This seminar was presented to the IIBA Omaha group. My goal was to provide a quick overview of Agile and then dive into the role and skills needed for a BA on an Agile team.
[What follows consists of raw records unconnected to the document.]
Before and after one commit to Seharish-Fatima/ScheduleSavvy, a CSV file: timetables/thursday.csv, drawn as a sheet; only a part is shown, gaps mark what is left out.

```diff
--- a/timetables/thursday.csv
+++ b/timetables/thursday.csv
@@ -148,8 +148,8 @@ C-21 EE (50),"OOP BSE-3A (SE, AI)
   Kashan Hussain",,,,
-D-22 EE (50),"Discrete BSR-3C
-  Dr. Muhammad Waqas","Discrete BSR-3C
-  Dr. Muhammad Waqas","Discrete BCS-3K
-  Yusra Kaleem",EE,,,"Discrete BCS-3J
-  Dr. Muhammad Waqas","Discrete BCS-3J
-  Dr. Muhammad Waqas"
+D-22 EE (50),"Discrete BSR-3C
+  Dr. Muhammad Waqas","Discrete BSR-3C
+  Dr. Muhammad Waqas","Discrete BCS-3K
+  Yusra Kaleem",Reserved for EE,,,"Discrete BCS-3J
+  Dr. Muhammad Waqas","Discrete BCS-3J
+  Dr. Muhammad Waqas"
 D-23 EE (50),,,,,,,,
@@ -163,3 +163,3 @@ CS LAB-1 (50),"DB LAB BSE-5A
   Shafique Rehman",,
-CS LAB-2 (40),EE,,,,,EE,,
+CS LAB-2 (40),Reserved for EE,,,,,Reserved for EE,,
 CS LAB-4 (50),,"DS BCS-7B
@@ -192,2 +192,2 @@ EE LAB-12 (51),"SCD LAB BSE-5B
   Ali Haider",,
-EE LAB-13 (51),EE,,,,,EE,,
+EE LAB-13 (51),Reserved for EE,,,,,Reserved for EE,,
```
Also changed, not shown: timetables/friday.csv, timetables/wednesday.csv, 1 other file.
Let me know if you would like me to present this or a similar topic at your organization. sally@agiletransformation.com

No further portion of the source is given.